Jan 27, 2019
We’re back with another week worth of reviews, including Ryan L. Terry and One Movie Spouse, plus two reviews from Andrew Campbell, and the debut of not one, but two new reviewers, at least if we ever hear back from our Fyre Festival correspondent. If you’re doing your math right, that means no new reviews from yours truly, and that’s probably a good thing. The last week was a battle with the stomach flu, and while I did finally emerge victorious, it was at great cost to my productivity. I cannot tell you how great it is to have a team of reviewers like we have now.
Want to help us grow? Head over to patreon.com/onemoviepunch and support the podcast with a monthly contribution at any level, even $1/month. Every dollar goes to production costs, and will help us continue to grow with our audience. You’ll be eligible to make me review a film of your choice for Sponsor Sundays. In the meantime, I went back into the archives to find a review for “After the Storm” (2016), an earlier film from Hirokazu Koreeda. His most recent film, “Shoplifters” (2018), was nominated for Best Foreign Language Picture for this year’s Golden Globes and Oscars. Our “Shoplifters” review will be on Tuesday, with a brand new voice for the podcast, and you won’t want to miss it.
Today’s film, “After the Storm” (2016), is sitting at 96% Certified Fresh on Rotten Tomatoes and an 84 MUST SEE on Metacritic. You can still check it out on Amazon Prime, Hoopla, and Kanopy, and the film is available for rent/purchase at all major digital outlets. I can’t recommend the film enough.

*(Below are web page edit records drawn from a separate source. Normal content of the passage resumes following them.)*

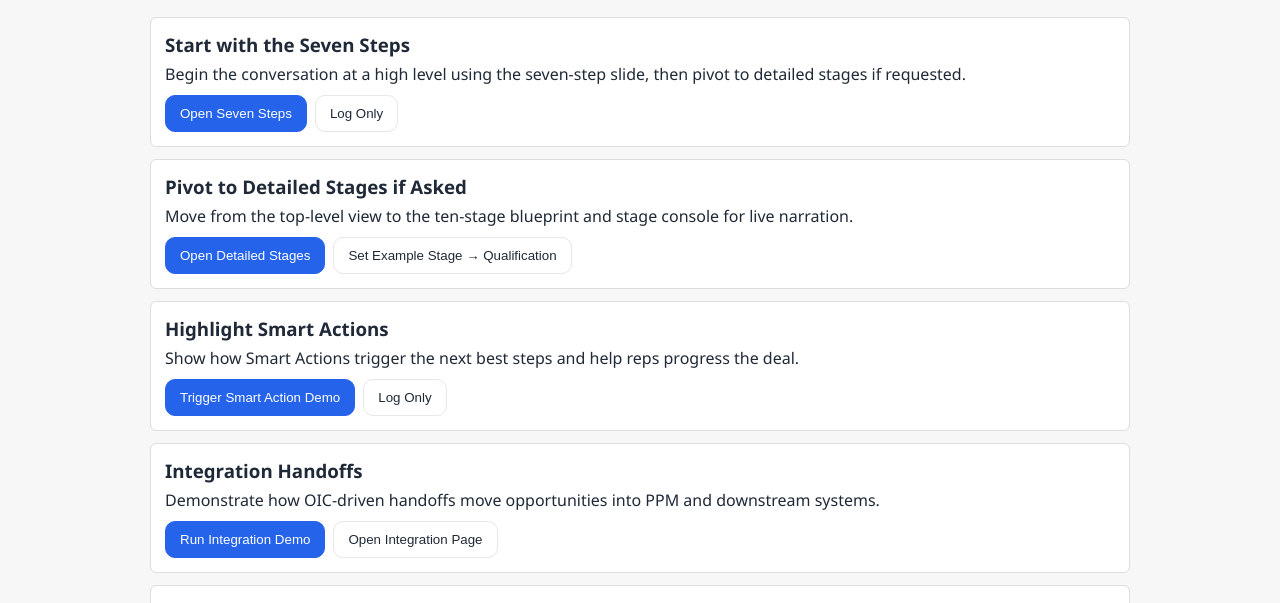
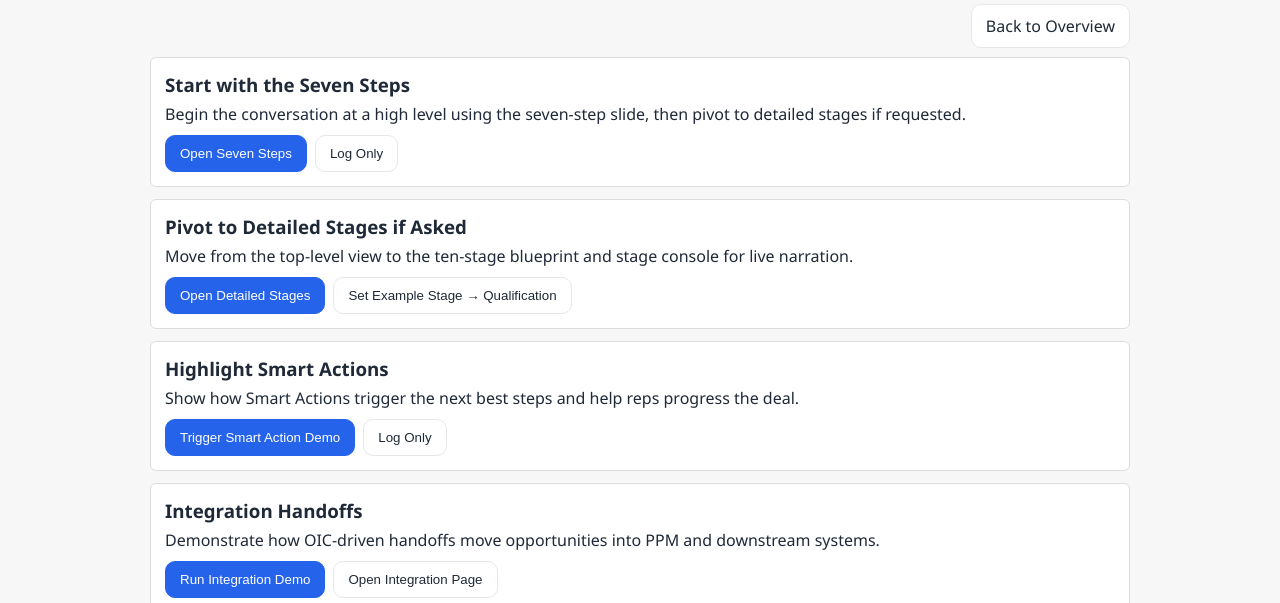
Before and after one commit to cskasarabada/OracleCXMocks, a plain HTML site: page Easy_Start_Flows.html in a window 1280 px wide. Shown: the part 197-800 px from the top of the page. Drawn offline with Linux system fonts and the light colour scheme.

Commit message:
Update Easy_Start_Flows.html

```diff
--- a/Easy_Start_Flows.html
+++ b/Easy_Start_Flows.html
@@ -22,6 +22,10 @@
   <div style="max-width:980px;margin:18px auto">
     <h1>Easy Start Flows</h1>
     <p class="hint">Quick starter actions to guide the demo: click a flow to navigate and perform a simple demo step. Each action will also add an entry to the Activity Log if the demo state (`RWD`) is available.</p>
+  </div>
+
+  <div style="max-width:980px;margin:6px auto 18px;text-align:right">
+    <a class="btn" href="index.html">Back to Overview</a>
   </div>
 
   <div class="flows">
```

Here we go!
Today’s movie is “After the Storm” (2016), an independent Japanese family drama centered around Ryota (Hiroshi Abe), a former novelist and current private detective struggling with a gambling addiction, paying child support to his ex-wife, Kyôko (Yôko Maki), dealing with the death of his estranged father, worrying about his mother (Kilin Kiki), and working at being a father to his son, Shingo (Taiyô Yoshizawa). The film debuted in 2016 and had a limited release last year in the United States.
Hirokazu Kore-eda wrote the film, crafting a script that genuinely unfolds and unpacks the characters and their relationships in the days before a typhoon is set to reach the mainland. Kore-eda does a great job giving you enough background to give you a sense of each character, but with each new conflict and struggle, particularly with Ryota, you begin to see subtle details that make you re-evaluate everyone and every situation. Hiroshi Abe turns Ryota into a lovable, well-meaning person, if hopelessly flawed.

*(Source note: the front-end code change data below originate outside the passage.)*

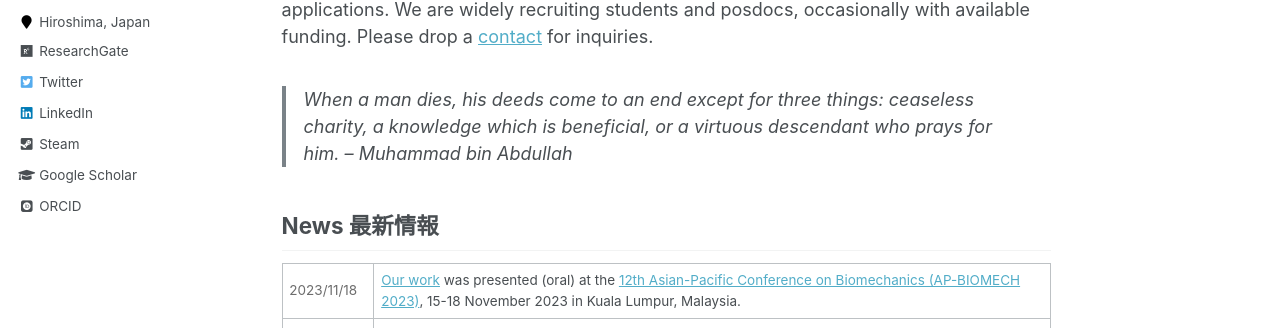
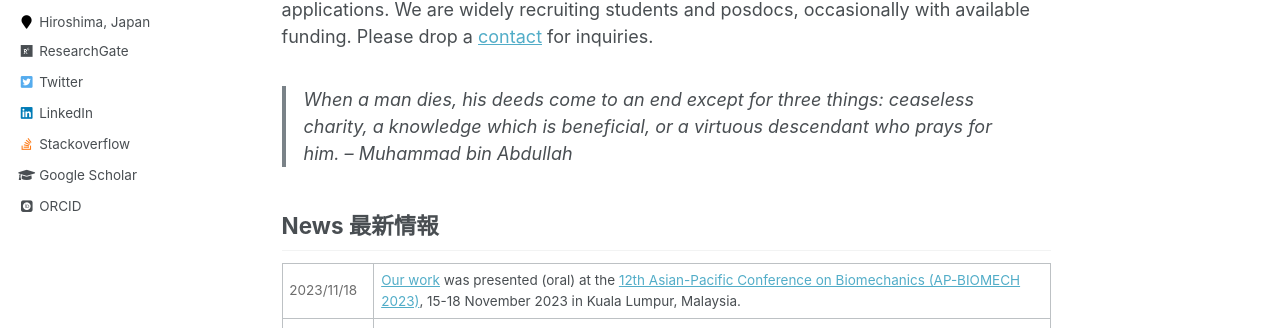
Before and after one commit to msalfarisi/msalfarisi.github.io, a Jekyll site: the page built from _pages/home.md, in a window 1280 px wide. Shown: the part 445-773 px from the top of the page. Built offline with Jekyll 4.4.1, drawn with Linux system fonts in a browser that asks for light colours; some web fonts are replaced.

Commit message:
Update _config.yml

```diff
--- a/_config.yml
+++ b/_config.yml
@@ -106,8 +106,8 @@ author:
   orcid            : "https://orcid.org/0000-0003-4870-9337"
   pinterest        :
   soundcloud       :
-  stackoverflow    : # http://stackoverflow.com/users/123456/username
-  steam            : "https://researchmap.jp/ms.alfarisi"
+  stackoverflow    : "https://researchmap.jp/ms.alfarisi" # http://stackoverflow.com/users/123456/username
+  steam            :
   tumblr           :
   twitter          : "msalfarisi_" # "replacethistwitterhandle"
   vine             :
```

I was particularly struck by the relationship between Ryota and his mother. Kilin Kiki gives a truly remarkable performance, a perfect foil for Ryota, someone who knows him intimately as his mother, but still struggling to understand herself after losing her husband. Even when she is in the background, she makes her presence known and affects the characters.
In addition to the quality performances and script, however, are excellent locations, not only giving a wide swath of Japanese urban life, but also keeping a pedestrian feel to the story. I also very much enjoyed the music selections, which always augment the scene and particularly the emotion within that scene. Even the filters help define the tone.
“After The Storm” (2016) is exquisite and deserved an Oscar nomination, whether in 2016 or for this year given the limited release. It has a solid script and great performances, and wastes very little. It is rare to watch a film this subtle, playful and genuine that puts emotion over resolution, realism over desire. If you are looking to escape for a couple hours into a family drama that will warm your heart and challenge your perspective, this is the film for you.